Camden power station working again


Camden adds 1 520MW to the national
power grid.

President Jacob Zuma opened the station.

Eskom has created more than 2 000
jobs at the station.

Brian Dames is Eskom’s new CEO.
(Images: Bongani Nkosi)

Eskom Media Desk
+27 11 800-3343

Bongani Nkosi

Power generating capacity has been returned to the Camden power station in Ermelo, Mpumalanga province.

National power utility Eskom officially reopened the plant on 21 October, after it had been decommissioned in 1988.

The coal-fired Camden was initially commissioned in 1967 and adds 1 520MW power to the national grid, Eskom said. Its eight units each generate about 200MW each and are fully operational.

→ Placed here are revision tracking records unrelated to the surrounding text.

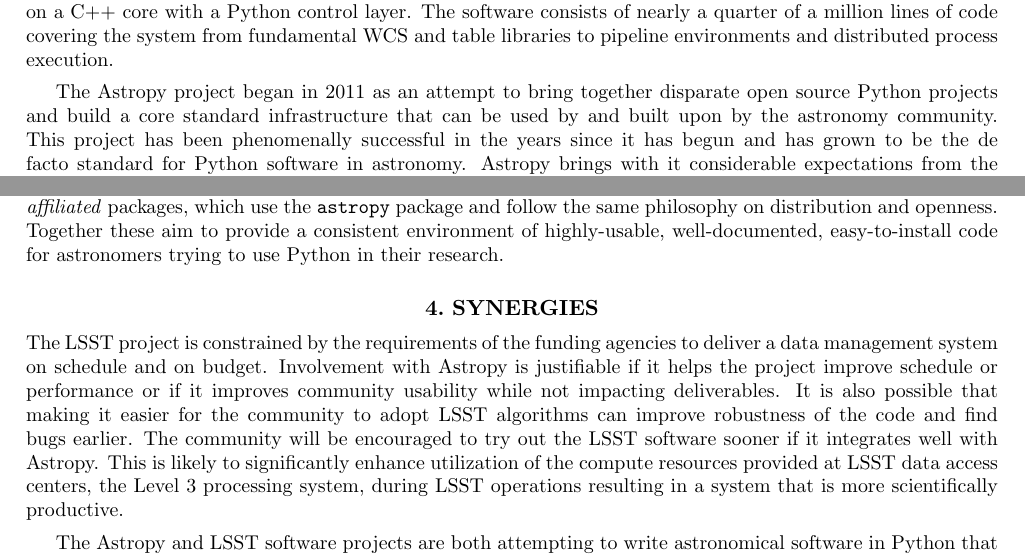
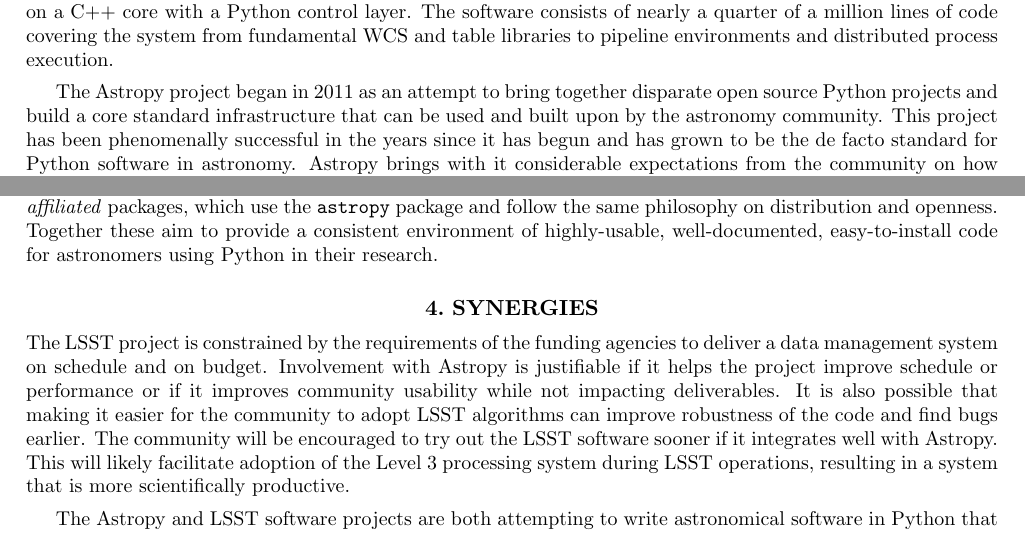
Before and after one commit to lsst-dm/spie-2016-dm-astropy, a LaTeX paper (SPIE2016-9913-16/9913-16.tex): two parts of pages 1 and 3 of 13, joined at a grey line, cut so that both start at the same text. Compiled offline with pdfLaTeX.

Commit message:
Minor edits

```diff
--- a/SPIE2016-9913-16/9913-16.tex
+++ b/SPIE2016-9913-16/9913-16.tex
@@ -52,7 +52,7 @@
   The LSST data management software has been in development since 2004 and is based on a C++ core with a Python control layer.
   The software consists of nearly a quarter of a million lines of code covering the system from fundamental WCS and table libraries to pipeline environments and distributed process execution.
 
-  The Astropy project began in 2011 as an attempt to bring together disparate open source Python projects and build a core standard infrastructure that can be used by and built upon by the astronomy community.
+  The Astropy project began in 2011 as an attempt to bring together disparate open source Python projects and build a core standard infrastructure that can be used and built upon by the astronomy community.
   This project has been phenomenally successful in the years since it has begun and has grown to be the de facto standard for Python software in astronomy.
   Astropy brings with it considerable expectations from the community on how astronomy Python software should be developed and it is clear that by the time LSST is fully operational in the 2020s many of the prospective users of the LSST software stack will expect it to be fully interoperable with Astropy.
 
@@ -136,7 +136,7 @@
 At the time of writing Astropy consists of approximately 105,000 lines of Python code.
 Astropy has two key approaches to drive adoption.
 The first is to place generic astronomy code into the \emph{core} package that is brought in via \texttt{import astropy} to provide a solid, well-tested base for astronomy software development; the second is to support and encourage the concept of \emph{affiliated} packages, which use the \texttt{astropy} package and follow the same philosophy on distribution and openness.
-Together these aim to provide a consistent environment of highly-usable, well-documented, easy-to-install code for astronomers trying to use Python in their research.
+Together these aim to provide a consistent environment of highly-usable, well-documented, easy-to-install code for astronomers using Python in their research.
 
 \section{Synergies}
 
@@ -144,7 +144,7 @@
 Involvement with Astropy is justifiable if it helps the project improve schedule or performance or if it improves community usability while not impacting deliverables.
 It is also possible that making it easier for the community to adopt LSST algorithms can improve robustness of the code and find bugs earlier.
 The community will be encouraged to try out the LSST software sooner if it integrates well with Astropy.
-This is likely to significantly enhance utilization of the compute resources provided at LSST data access centers, the Level 3 processing system, during LSST operations resulting in a system that is more scientifically productive.
+This will likely facilitate adoption of the Level 3 processing system during LSST operations, resulting in a system that is more scientifically productive.
 
 The Astropy and LSST software projects are both attempting to write astronomical software in Python that will benefit the community.
 In this section we look at the areas code can be contributed by LSST to Astropy and where collaboration between LSST and Astropy can enhance both projects.
```
Also changed, not shown: SPIE2016-9913-16/9913-16.tex (2 more changed lines).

Camden is the first of three previously mothballed power stations in Mpumalanga to be recommissioned by Eskom. The utility decided to revive the Camden, Komati and Grootvlei coal-fired stations as part of their efforts to increase electricity supply in the country. The three went offline in the late 1980s and early 1990s as the utility had an excess of supply.

Komati and Grootvlei are expected to return to full capacity in the next two years. “Returning these old power stations to service is an important mitigation measure in our energy security efforts,” said President Jacob Zuma, who was one of the speakers at Camden’s launch.

Funds for the three projects, totalling R27-billion (US$3.9-billion), have been secured. Eskom invested R5.86-billion ($848-million) into the recommissioning of Camden, which, it says, is the first power station in the world to be revived after a long period of inactivity.

It’s the “largest return to service project in the world” and has been successfully reconstructed to add critical power capacity onto the national grid at a fraction of the cost of building a new facility, says the utility.

“It was not an easy task reopening the station considering the tight deadline, but [Eskom] delivered,” said Barbara Hogan, Minister of Public Enterprises.

The station receives coal from surrounding collieries, including Sudor Coal, Thutsi, Blesbok, Imbabala, Koornfontein, Mashala, Umcebo-Middlekraal, Umcebo-Klippan, Nu Coal, and Just Coal & Mooiplaats-Woestaleen.

The utility opted to ferry most of the coal to Camden by rail in a bid to reduce the number of coal trucks on the country’s roads, with a corresponding reduction in the cost associated with repairs of road damage caused by trucks. Currently, about half the coal requirement is transported by rail.

Eskom is confident that Camden is environment friendly, saying that it has been fitted with fabric filter plants on all eight units.  “These plants remove almost all the dust particles in the emitted exhaust gases”.

Eskom’s build programme steaming ahead

Eskom is under pressure to increase capacity of the national power grid to avoid an electricity supply shortage in the next years. “We need to double supply over the next 20 years,” said Eskom’s newly appointed CEO Brian Dames.

The utility has admitted that it will not deliver the estimated 52 248MW that South Africa will need by 2030. It will import power from neighbouring countries, and has also invited independent power producers (IPPs) to play a significant role in generating power.

“Eskom clearly cannot provide all of the power that South Africa needs,” said Dames. “We welcome and encourage the entry of IPPs into the electricity generation market.”

The parastatal failed to generate enough power to match the country’s economic growth of recent decades, which resulted in greater demand, Dames noted.

It’s now out to reverse the investment limits on infrastructure through its build programme adopted in 2005, and has set a budget of R385-billion ($55.6-billion) up to 2013 for expansion projects. “Our build programme is critical to ensure that we have the necessary infrastructure,” Zuma said.

“The World Bank loan of US$3.75-billion (about R29-million) to South Africa in May this year has provided the government with a platform to proceed with the implementation of the build programme,” the president added.

Eskom’s current power stations and power lines projects, including Komati and Grootvlei, will add about 13 000MW of power capacity to the national grid. The coal-fired 4 764MW Medupe and 4 800MW Kusile and the hydro-energy 1 322MW Ingula power stations are Eskom’s biggest projects currently under construction.

The public utility is also upgrading the yield of Arnot power station, situated in eMalahleni,  Mpumalanga, from 2 100MW to 2 400MW.

Both Grootvlei and Komati are partially operational. Four of the six units at Grootvlei Power Station have come online, Eskom said, while the remaining two units should return to service in the next few months.

Three of the nine units at the Komati power station are running well, according to the utility, while the remaining six units will return to service within the next two years.

About 4 453.5MW power capacity has been added to the national grid since the introduction of the build programme.

Eskom plans to grow its capacity to 80 000MW by 2026. “We have some of the world’s largest expansion projects,” said Dames.

The group said it will reduce the dominance of coal-fired power stations through more reliance on nuclear and renewable energy sources, including wind and solar power. It has planned solar and wind plants for construction in the Northern Cape, Eastern Cape and Western Cape provinces.